After the Nepali political elite did not listen to India, Madhesis imposed a blockade on the border, crippling essential supplies. This generated a backlash in Kathmandu and the hills. However, instead of maintaining its aim of assisting Madeshis in their rightful demands, India developed cold feet and lost out on all fronts. It annoyed all communities including Madhesis. Typical blunders of the Indian bureaucracy. KP Oli and his ilk saw in this a victory and since then have been trying to prove that they can follow a policy independent of India by cozying up to China. Of course, China is ever ready to oblige.
Oli’s romance with China started in 2016 when he visited China. There he signed three dozen pacts including the Transit and Transport pact. China also gave a 3 billion yuan loan to Oli for reconstruction work. While Nepal’s total exports to China are 181 million dollars, its import from China is growing by 39 per cent annually. China is the second largest source of foreign tourists to Nepal. Nepal holds an observer status in Shanghai Cooperation Organisation.

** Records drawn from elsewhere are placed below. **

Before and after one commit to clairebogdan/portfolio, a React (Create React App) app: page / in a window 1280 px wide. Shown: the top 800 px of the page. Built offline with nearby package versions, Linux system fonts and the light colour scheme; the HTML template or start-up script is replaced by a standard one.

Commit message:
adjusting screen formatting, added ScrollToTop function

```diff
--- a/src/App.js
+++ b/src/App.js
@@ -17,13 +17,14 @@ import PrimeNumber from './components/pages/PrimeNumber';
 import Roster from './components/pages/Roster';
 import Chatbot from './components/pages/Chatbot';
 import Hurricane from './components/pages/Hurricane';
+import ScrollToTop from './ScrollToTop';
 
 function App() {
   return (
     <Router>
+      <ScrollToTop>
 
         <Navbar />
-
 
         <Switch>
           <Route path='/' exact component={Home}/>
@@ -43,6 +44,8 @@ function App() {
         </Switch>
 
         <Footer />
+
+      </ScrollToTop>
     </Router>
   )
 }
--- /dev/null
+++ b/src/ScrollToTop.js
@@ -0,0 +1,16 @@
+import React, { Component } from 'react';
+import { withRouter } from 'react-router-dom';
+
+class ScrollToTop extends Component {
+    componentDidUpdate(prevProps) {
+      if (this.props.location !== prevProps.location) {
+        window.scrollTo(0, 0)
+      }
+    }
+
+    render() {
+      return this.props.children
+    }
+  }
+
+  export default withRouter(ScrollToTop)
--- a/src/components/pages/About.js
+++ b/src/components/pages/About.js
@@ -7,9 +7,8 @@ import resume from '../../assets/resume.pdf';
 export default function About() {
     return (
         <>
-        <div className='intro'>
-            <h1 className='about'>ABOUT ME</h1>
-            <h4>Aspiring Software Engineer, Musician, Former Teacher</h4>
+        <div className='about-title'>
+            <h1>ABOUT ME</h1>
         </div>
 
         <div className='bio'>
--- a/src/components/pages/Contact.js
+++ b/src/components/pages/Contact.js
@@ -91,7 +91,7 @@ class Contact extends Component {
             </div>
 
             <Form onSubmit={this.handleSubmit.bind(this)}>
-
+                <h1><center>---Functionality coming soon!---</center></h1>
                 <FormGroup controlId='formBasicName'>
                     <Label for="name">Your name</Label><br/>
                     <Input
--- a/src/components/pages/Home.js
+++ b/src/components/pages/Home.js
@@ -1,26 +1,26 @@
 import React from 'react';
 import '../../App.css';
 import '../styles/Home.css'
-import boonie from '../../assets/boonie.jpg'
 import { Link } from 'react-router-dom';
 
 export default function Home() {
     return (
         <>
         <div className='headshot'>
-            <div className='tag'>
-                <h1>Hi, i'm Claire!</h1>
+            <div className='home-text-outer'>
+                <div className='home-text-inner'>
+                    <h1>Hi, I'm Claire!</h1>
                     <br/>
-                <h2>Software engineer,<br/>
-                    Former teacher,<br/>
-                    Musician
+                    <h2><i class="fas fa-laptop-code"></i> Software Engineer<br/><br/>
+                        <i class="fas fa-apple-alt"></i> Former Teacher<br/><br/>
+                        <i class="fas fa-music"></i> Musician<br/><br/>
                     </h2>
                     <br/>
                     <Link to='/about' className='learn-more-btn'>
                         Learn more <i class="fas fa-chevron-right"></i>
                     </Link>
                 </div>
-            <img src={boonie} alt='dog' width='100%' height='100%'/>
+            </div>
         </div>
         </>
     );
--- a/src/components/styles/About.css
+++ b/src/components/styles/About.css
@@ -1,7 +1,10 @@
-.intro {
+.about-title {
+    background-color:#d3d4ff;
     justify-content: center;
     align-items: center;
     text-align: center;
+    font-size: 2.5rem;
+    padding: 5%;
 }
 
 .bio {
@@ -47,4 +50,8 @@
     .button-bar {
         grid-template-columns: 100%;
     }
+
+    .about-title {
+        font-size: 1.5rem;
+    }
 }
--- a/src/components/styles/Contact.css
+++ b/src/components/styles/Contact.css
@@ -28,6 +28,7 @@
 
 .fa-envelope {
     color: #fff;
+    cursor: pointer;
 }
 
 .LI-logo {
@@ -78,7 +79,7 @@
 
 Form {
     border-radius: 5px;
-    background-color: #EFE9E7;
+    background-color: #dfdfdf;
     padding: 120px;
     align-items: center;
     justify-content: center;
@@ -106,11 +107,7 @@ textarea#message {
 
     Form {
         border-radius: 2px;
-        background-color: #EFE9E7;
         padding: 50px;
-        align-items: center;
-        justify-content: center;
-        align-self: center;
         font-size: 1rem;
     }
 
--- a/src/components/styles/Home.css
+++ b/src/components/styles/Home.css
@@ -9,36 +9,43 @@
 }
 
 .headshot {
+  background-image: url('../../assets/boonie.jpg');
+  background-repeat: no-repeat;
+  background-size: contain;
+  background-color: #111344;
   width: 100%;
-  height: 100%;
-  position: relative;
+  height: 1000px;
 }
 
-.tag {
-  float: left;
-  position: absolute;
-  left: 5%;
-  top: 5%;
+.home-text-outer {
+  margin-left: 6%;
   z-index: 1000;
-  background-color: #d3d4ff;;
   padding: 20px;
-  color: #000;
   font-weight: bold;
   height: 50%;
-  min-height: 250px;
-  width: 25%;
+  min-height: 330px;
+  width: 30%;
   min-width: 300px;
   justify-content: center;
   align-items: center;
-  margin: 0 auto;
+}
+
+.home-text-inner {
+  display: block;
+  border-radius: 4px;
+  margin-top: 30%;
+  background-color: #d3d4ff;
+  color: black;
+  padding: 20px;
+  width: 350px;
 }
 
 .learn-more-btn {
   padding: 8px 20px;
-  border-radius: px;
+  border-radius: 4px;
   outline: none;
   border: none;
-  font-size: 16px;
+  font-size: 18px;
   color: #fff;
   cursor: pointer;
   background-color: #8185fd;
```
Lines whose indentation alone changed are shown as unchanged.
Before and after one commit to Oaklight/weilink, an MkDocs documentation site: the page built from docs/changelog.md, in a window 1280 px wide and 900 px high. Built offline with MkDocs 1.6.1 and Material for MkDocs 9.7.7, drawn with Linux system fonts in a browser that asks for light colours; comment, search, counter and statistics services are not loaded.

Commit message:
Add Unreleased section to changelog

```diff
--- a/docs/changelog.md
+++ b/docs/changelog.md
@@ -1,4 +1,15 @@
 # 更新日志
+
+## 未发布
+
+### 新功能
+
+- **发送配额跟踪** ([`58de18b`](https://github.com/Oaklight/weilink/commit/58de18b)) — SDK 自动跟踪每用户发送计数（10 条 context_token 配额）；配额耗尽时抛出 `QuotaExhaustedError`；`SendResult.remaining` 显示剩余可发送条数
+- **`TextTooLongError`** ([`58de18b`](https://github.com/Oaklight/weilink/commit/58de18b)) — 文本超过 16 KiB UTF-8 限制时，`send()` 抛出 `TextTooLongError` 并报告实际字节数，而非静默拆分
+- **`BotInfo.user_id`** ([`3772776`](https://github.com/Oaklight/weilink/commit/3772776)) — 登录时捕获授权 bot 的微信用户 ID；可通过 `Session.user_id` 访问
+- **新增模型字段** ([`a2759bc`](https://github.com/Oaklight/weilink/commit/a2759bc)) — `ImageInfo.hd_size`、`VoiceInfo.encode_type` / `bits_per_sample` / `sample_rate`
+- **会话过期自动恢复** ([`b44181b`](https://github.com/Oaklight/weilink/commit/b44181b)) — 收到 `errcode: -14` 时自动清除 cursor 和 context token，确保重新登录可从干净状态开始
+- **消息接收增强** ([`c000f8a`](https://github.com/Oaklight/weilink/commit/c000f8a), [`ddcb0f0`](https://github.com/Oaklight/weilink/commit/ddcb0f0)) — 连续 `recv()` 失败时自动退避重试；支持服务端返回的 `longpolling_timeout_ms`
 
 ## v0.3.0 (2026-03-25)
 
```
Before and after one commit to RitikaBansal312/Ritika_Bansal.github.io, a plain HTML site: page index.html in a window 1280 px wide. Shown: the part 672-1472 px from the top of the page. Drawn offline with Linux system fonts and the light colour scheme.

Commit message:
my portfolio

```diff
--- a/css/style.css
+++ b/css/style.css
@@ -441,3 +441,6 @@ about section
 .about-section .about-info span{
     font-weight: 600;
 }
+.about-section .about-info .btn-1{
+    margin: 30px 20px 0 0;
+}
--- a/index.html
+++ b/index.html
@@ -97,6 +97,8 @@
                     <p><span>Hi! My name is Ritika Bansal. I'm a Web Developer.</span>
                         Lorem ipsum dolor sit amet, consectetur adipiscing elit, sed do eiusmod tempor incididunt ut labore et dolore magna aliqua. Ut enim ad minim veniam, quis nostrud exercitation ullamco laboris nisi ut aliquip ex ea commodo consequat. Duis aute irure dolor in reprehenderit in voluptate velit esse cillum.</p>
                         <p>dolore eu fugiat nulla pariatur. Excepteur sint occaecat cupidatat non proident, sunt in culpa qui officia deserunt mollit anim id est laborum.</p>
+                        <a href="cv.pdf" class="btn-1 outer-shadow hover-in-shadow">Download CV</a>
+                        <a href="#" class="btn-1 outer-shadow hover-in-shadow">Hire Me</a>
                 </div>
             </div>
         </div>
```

What is somewhat a worrying factor is the fact that India and Nepal had appointed an Eminent Persons Group (EPG), consisting of four members each, to go into the gamut of all aspects of the 1950 Treaty between India and Nepal. It is now clear that Nepalis are going to recommend complete overhaul of this treaty. That is OK but what is bothersome is that Nepali members are insisting that there should be complete regulation of border between the two countries, as also documentation of entry and exit of each person.
India should make it clear to Nepal that it is not going to become a competitor along with China.
It is time for India to understand and make up its mind on KP Oli’s game plan. Oli wants to play a game and make both India and China competitors in wooing Nepal. India should make it clear to Nepal that it is not going to become a competitor along with China.
If Nepal wants to sit on China’s lap, it is most welcome to do so. If Nepal thinks that Pakistan will come rushing to its help, so be it! India could not care less. If Nepal wants to regulate the borders then so be it! But then, no Nepali will be allowed to work in India without a work permit. India should also disband all Nepali Gorkha regiments of the Indian Army. We have sufficient Gorkhas of Indian origin in our country. Finally, India should also make it clear to Nepal that Madhesis are of Indian origin, so India will not compromise their interests come what may! India should also stop granting loans to Nepal on subsidised rates. Every deal should be on a country to country basis.